His study of the state’s economy as a professor at George Mason University has been praised as insightful, especially his idea that Virginia needs to diversify from its traditional reliance on federal government spending.
So, it seemed odd that Fuller, who plans to retire in the near future, would get mired in a minor controversy over the ethics of an opinion piece he wrote for a local business newspaper.
One couldn’t ask for a more loaded sense of circumstances. Retail giant Amazon, which is building its second headquarters near Reagan National Airport with a payroll of thousands of people, wanted Fuller to write and pitch a story extolling the virtues of the multi-billion dollar project.
Amazon’s public relations people wanted the article out before the Arlington Board of Supervisors was due to consider $23 million in incentives for the plan in March.
Fuller agreed and made one bad mistake. He showed a draft of the work to Amazon and asked for their comments.
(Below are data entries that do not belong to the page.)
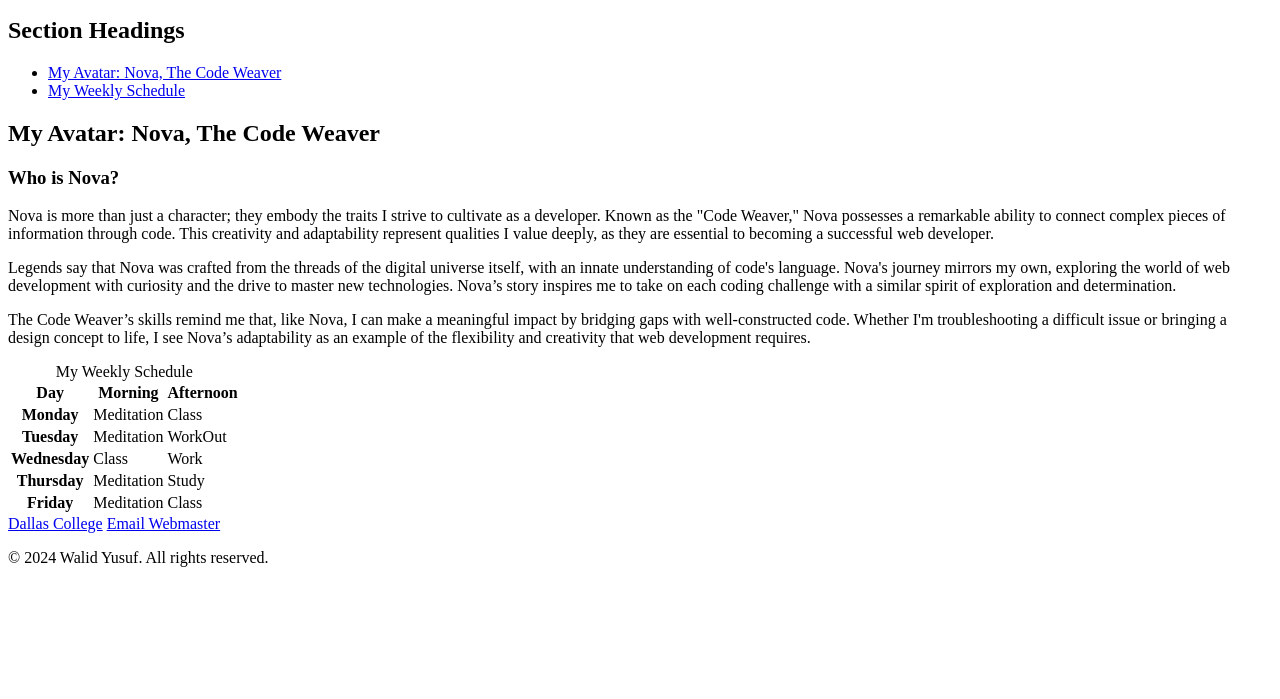
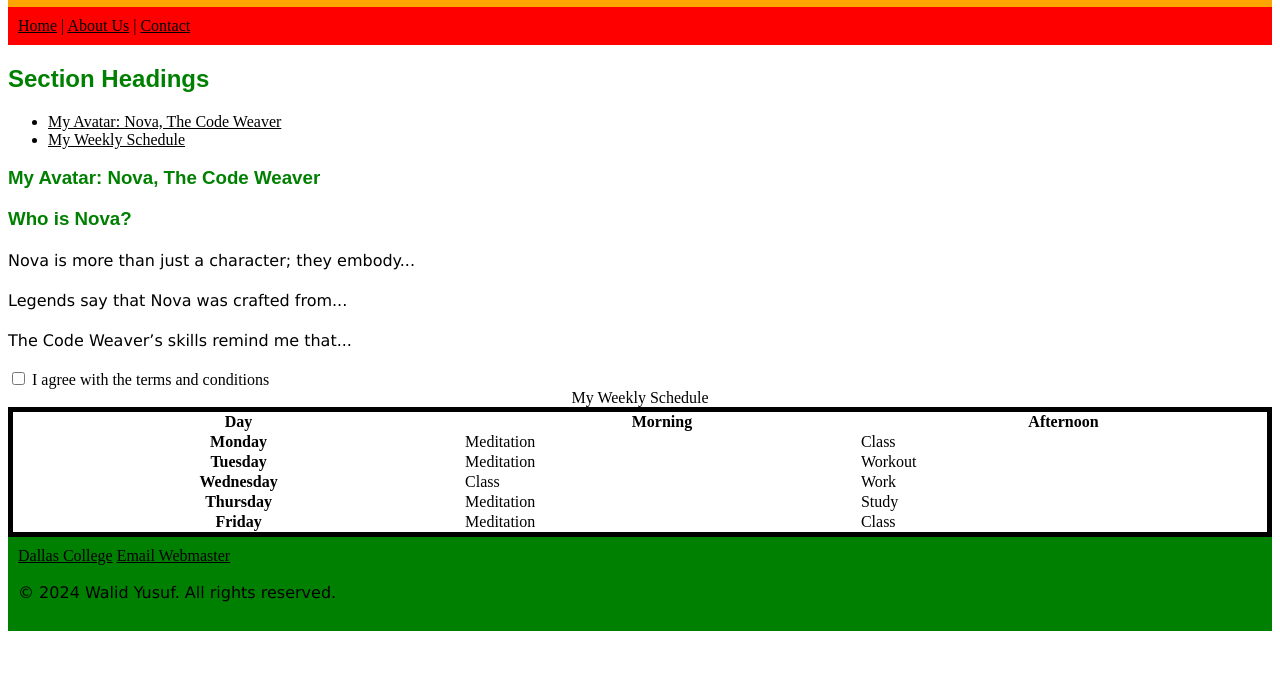
Before and after one commit to walid-yusuf356/ITSE-1301, a plain HTML site: page index.html in a window 1280 px wide. Shown: the part 101-800 px from the top of the page. Drawn offline with Linux system fonts and the light colour scheme.

Commit message:
customized css style

```diff
--- a/css/style.css
+++ b/css/style.css
@@ -0,0 +1,50 @@
+/* Structural Elements */
+header {
+    background-color: orange;
+    padding: 10px;
+  }
+
+  nav {
+    background-color: red;
+    padding: 10px;
+  }
+
+  footer {
+    background-color: green;
+    padding: 10px;
+  }
+
+  /* Typography */
+  h1, h2, h3 {
+    font-family: Arial, sans-serif;
+    color: green;
+  }
+
+  p {
+    font-family: 'Verdana', sans-serif;
+    line-height: 1.5;
+  }
+
+  table {
+    border-collapse: collapse;
+    width: 100%;
+    border: 5px solid black;
+  }
+
+  /* Link Pseudo-Classes */
+  a:link {
+    color: black;
+  }
+
+  a:visited {
+    color: blue;
+  }
+
+  a:hover {
+    color: yellow;
+  }
+
+  /* Class Selectors */
+  .main-header, .navigation, .main-avatar, .bottom {
+    color: black;
+  }
--- a/index.html
+++ b/index.html
@@ -4,19 +4,20 @@
   <meta charset="UTF-8" />
   <meta name="viewport" content="width=device-width, initial-scale=1.0" />
   <title>Introduction</title>
+  <link rel="stylesheet" href="./css/style.css">
 </head>
 <body>
-    <header>
+  <header class="main-header">
     <h1>About Avatar, and Weekly Schedule Table</h1>
   </header>
 
   <!-- Navigation Bar -->
-    <nav>
+  <nav class="navigation">
     <a href="#">Home</a> | <a href="#">About Us</a> | <a href="#">Contact</a>
   </nav>
 
-    <main>
-      <!-- Part II: a List Element -->
+  <main class="main-avatar">
+    <!-- Part II: List Element -->
     <section>
       <h2>Section Headings</h2>
       <ul>
@@ -27,39 +28,22 @@
 
     <!-- Part I: Avatar Section -->
     <section id="avatar">
-        <h2>My Avatar: Nova, The Code Weaver</h2>
+      <h3>My Avatar: Nova, The Code Weaver</h3>
       <h3>Who is Nova?</h3>
-          <p>
-            Nova is more than just a character; they embody the traits I strive
-            to cultivate as a developer. Known as the "Code Weaver," Nova
-            possesses a remarkable ability to connect complex pieces of
-            information through code. This creativity and adaptability represent
-            qualities I value deeply, as they are essential to becoming a
-            successful web developer.
-          </p>
-          <p>
-            Legends say that Nova was crafted from the threads of the digital
-            universe itself, with an innate understanding of code's language.
-            Nova's journey mirrors my own, exploring the world of web
-            development with curiosity and the drive to master new technologies.
-            Nova’s story inspires me to take on each coding challenge with a
-            similar spirit of exploration and determination.
-          </p>
-          <p>
-            The Code Weaver’s skills remind me that, like Nova, I can make a
-            meaningful impact by bridging gaps with well-constructed code.
-            Whether I'm troubleshooting a difficult issue or bringing a design
-            concept to life, I see Nova’s adaptability as an example of the
-            flexibility and creativity that web development requires.
-          </p>
+      <p>Nova is more than just a character; they embody...</p>
+      <p>Legends say that Nova was crafted from...</p>
+      <p>The Code Weaver’s skills remind me that...</p>
+
+      <label for="/">
+        <input type="checkbox" id="agree" />
+        I agree with the terms and conditions
+      </label>
     </section>
 
-      <!--  Table -->
+    <!-- Table Section -->
     <section id="schedule">
       <table>
-          <caption>
-            My Weekly Schedule
-          </caption>
+        <caption>My Weekly Schedule</caption>
         <thead>
           <tr>
             <th scope="col">Day</th>
@@ -76,7 +60,7 @@
           <tr>
             <th scope="row">Tuesday</th>
             <td>Meditation</td>
-              <td>WorkOut</td>
+            <td>Workout</td>
           </tr>
           <tr>
             <th scope="row">Wednesday</th>
@@ -98,8 +82,8 @@
     </section>
   </main>
 
-    <!-- Footer with Additional Links -->
-    <footer>
+  <!-- Footer Section -->
+  <footer class="bottom">
     <a href="https://dallascollege.edu">Dallas College</a>
     <a href="mailto:webmaster@example.com">Email Webmaster</a>
     <p>&copy; 2024 Walid Yusuf. All rights reserved.</p>
```
Lines whose indentation alone changed are shown as unchanged.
He got some, rejected them and then tried to pitch it to the Opinions Section of The Washington Post.
That’s plenty sticky since Amazon owner Jeff Bezos also personally owns the Post, which has to tread water very carefully when any issues about Amazon and Bezos come up. According to a Post news story, its opinions editors turned the piece down without giving a reason (full disclosure: I occasionally contribute to the section).
Then, Fuller went to the Washington Business Journal without telling them about having shown Amazon a draft. They published it but later, Journal Editor in chief Vandana Sinha said they’d have handled it differently had they known that Amazon had had such an unusually close involvement with the story’s development.
There’s more baggage as well. George Mason University is widely regarded for hiring professors and funding programs with a conservative point of view, thanks to early and often financial support from Charles and David Koch, ultra-rich conservatives with a libertarian strain.
They bankrolled GMU’s Mercatus Center, which claims it is dedicated to “free market” ideas in economics. Unlike other right-wing schools such as Lynchburg’s Liberty University, GMU does not get much involved in social policy such as abortion or gay marriage. Rather, it pushes less government regulation, low taxes and less government involvement in business development.
That alone is curious since Fuller’s piece was being used to promote government involvement in a private project but this kind of contradiction is as old in Virginia as Natural Bridge.
The state has always turned to government incentives to push its economy. Let’s not even talk about military spending that makes Virginia or California (depending on who’s doing the figuring) the No. 1 defense industrial state. Forget the legions of civil servants whose generous and steady salaries fuel housing sales, schools and stores.
We’ve been through the tobacco commission that has shuffled millions in public money to questionable projects (including helping build the infrastructure of the private Liberty University). We’ve had the state consider an unneeded $450 million highway from Petersburg to Suffolk along with publicly-funded boosterism from a Richmond economic analysis firm.
For years, the Virginia Economic Development Partnership shuffled millions of public funds out the door to startup projects with all but zero checks until the practice was put to a halt a few years back.
Although Fuller has been highly regarded for his ethics, he stumbled into the familiar Virginia whirl-a-gig of inside baseball, less than full transparency and back room manipulation.
Even more ironic is that George Mason University, the supposed hallmark of honest and muscular free market economics, it at the center of this small, but interesting, mess.There are currently no comments highlighted.